“You know, prison is a choice,” he told Benos. “They came here out of choice, so they don’t get to choose their hairstyle; they don’t get those things. They made choices in life.”
“Of course there are choices in life that people have, but there are risk factors that are not a choice,” Benos explains. “Child sexual abuse is not a choice. The lack of social services and mental healthcare that might miss a young girl and her family, that might throw her into homelessness and drug abuse, isn’t really a question of choice anymore. The real choice is [that of] those in power to decide what is the most productive and humane way for the individual and for society and our communities to address these issues.” When you consider the fact that the officer could have just used a wand to check for contraband, it’s apparent these protocols are designed to degrade, not to protect.
It’s not surprising that the woman reacted as emotionally as she did; not when you understand the big picture. “You come from a position of no control in your life because you come from a setting of abuse,” Benos says, “and then the one thing that allows you to put on your face for the world — your coping mechanism — is your appearance, and then someone takes that power from you; it’s going to create a set of deeper mental health issue and behavioral issues.”
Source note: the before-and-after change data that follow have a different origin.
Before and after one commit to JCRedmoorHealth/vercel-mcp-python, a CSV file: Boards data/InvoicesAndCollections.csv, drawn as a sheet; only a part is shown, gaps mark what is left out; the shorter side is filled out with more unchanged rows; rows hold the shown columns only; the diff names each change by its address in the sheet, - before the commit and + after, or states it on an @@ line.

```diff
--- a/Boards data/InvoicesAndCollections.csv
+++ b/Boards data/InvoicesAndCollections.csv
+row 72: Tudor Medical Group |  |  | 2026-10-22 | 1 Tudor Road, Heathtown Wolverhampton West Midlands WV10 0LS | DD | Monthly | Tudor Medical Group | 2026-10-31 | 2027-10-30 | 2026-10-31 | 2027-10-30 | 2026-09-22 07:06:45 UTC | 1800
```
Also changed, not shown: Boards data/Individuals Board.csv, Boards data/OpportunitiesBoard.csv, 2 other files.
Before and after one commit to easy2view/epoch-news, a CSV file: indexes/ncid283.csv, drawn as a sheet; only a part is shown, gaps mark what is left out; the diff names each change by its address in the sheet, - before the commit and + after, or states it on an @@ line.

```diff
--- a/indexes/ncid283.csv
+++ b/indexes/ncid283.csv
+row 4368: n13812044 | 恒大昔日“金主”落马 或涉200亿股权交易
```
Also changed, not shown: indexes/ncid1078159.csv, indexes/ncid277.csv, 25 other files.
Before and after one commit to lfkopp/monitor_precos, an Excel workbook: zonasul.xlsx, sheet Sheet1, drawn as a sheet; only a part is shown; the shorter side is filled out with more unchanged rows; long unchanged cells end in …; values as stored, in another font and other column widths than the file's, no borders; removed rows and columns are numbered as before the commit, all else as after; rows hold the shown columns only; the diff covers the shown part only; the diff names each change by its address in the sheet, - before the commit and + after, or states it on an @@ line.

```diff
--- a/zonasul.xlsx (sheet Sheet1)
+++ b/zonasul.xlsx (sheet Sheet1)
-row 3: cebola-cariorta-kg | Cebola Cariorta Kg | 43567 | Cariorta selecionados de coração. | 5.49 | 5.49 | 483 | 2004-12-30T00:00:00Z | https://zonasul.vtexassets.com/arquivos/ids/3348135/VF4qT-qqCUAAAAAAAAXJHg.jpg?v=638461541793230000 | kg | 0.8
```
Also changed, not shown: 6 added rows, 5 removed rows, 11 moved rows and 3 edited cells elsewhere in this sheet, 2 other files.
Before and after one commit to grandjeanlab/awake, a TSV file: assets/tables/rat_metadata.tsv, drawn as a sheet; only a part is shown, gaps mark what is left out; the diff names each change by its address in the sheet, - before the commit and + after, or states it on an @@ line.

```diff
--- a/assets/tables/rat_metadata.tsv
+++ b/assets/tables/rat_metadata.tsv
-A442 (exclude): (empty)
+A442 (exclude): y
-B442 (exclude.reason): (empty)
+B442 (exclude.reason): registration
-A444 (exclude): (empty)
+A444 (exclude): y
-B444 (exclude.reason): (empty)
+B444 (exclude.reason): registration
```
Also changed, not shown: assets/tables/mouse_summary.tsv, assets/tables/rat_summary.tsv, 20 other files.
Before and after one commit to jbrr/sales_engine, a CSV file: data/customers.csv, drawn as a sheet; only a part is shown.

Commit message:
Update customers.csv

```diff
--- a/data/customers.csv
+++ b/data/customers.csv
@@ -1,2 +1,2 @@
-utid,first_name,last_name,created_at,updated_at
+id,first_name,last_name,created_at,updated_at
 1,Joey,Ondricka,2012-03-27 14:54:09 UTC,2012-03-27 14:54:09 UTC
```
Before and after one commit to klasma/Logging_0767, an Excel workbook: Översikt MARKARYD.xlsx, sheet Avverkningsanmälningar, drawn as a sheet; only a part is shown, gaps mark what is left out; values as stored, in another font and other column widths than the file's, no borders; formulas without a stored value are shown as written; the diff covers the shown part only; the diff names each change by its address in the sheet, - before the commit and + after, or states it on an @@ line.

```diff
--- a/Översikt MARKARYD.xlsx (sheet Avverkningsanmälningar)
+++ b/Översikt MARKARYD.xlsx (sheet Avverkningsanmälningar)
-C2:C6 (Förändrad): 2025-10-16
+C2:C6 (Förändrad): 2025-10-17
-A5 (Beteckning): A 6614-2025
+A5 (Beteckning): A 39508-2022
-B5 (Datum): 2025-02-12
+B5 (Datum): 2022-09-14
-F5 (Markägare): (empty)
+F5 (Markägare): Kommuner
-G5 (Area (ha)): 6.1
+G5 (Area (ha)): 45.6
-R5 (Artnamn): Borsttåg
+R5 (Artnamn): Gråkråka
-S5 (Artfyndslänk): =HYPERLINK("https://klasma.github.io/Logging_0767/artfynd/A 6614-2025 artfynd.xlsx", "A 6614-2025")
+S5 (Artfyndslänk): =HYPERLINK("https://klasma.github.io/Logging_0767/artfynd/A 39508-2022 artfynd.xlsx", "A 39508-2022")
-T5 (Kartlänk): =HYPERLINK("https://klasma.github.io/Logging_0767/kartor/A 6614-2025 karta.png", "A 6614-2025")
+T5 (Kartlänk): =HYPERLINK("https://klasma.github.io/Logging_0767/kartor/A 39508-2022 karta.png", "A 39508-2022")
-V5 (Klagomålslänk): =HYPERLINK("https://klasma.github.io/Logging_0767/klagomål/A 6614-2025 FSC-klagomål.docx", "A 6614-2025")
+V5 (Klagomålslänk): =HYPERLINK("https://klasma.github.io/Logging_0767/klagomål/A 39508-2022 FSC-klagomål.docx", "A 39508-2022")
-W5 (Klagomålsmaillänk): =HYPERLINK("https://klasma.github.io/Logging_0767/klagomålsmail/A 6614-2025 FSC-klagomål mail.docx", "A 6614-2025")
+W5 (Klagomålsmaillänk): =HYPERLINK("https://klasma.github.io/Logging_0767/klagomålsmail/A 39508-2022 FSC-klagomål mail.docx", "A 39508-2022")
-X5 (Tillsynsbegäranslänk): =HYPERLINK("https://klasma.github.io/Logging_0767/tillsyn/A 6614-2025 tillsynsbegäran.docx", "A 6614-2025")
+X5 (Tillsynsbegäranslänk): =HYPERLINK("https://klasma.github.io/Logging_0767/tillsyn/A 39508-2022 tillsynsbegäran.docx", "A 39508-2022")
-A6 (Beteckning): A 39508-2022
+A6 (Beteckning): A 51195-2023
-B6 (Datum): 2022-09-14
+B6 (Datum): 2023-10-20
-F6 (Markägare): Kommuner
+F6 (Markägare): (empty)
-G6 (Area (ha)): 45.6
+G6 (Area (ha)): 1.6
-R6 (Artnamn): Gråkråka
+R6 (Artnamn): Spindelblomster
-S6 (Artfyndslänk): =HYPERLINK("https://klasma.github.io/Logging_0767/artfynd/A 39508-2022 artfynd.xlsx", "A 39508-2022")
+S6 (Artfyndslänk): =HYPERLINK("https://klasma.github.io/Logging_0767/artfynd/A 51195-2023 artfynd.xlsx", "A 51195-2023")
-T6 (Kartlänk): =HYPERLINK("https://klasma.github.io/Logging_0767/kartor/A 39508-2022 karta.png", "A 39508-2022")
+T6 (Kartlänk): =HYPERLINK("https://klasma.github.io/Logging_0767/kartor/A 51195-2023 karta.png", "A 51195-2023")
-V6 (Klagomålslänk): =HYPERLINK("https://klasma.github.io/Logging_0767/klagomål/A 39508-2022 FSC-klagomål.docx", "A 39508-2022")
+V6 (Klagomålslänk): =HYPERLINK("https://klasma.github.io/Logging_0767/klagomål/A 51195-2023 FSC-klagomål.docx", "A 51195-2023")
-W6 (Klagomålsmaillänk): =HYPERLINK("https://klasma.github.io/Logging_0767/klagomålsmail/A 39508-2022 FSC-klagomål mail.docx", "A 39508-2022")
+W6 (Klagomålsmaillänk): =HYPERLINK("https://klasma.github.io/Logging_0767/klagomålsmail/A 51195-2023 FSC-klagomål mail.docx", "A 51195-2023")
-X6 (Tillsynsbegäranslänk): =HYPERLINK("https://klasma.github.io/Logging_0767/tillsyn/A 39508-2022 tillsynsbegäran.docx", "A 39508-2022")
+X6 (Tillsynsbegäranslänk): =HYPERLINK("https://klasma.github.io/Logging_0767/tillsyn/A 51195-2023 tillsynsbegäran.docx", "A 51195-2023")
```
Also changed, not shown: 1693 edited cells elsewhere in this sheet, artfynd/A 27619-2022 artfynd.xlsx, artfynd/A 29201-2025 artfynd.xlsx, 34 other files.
Talking about makeup in prisons isn’t just talking about eyeshadow palettes for sale at the commissary or having hair relaxers stocked on salon shelves. It’s about addressing the fact that a huge portion of our society is funneled into a pipeline that lands in a cell. We know this, but don’t implement the kind of policies that will help rehabilitate them toward a better life after their sentence. We take a hard-nosed stance on law and order, but there’s almost no conversation about how to help people re-enter society once they have paid their dues.
And reenter they will. In fact, 98 percent of people leave prison and re-enter society, coming to a neighborhood near you.
“What kind of people do we want coming back?” asks Jennifer Vollen-Katz, executive director of the John Howard Association, a prison watchdog and correctional policy organization. “Do we want people who are even more broken when they came in? Or do we want people who had an opportunity to better themselves? To get educated, acquire job skills, training? But [who] also had an opportunity to work on the thing that was part of the problem that led them to whatever behavior led them to prison.”
Many Americans believe the point of the prison system is to hurt. But we should be more interested in outcomes. “I would advocate that as a society we stop being mad and we start being realistic and we start thinking about what it is that we want out of this system,” Vollen-Katz says.
And this realization isn’t new. In a 1934 article in the Battle Creek Enquirer, the Michigan newspaper pointed out that the prisoner doesn’t stand a chance if “a system is imposed which tends to embitter rather than rehabilitate him.” The chaplain argued that the 1930s system was not only filling up prisons faster than they were being built, but also making hardened criminals out of the people “who could be rehabilitated to normal, safe, and productive lives.”
Knowing what we know, we have to ask ourselves: When will we start realizing it’s more beneficial to help rather than to hurt? And if we can’t relent on something as inconsequential as a tube of mascara, then when will we take action on bigger issues, such as abolishing money bail, which criminalizes the poor; challenging the school-to-prison pipeline; stopping the torture of the mentally ill in confinement; or objecting to the end of in-person prison visits?
And when we instead stomp our feet and yell “lock ’em up” at the most vulnerable among us, what, exactly, does that say about us a society?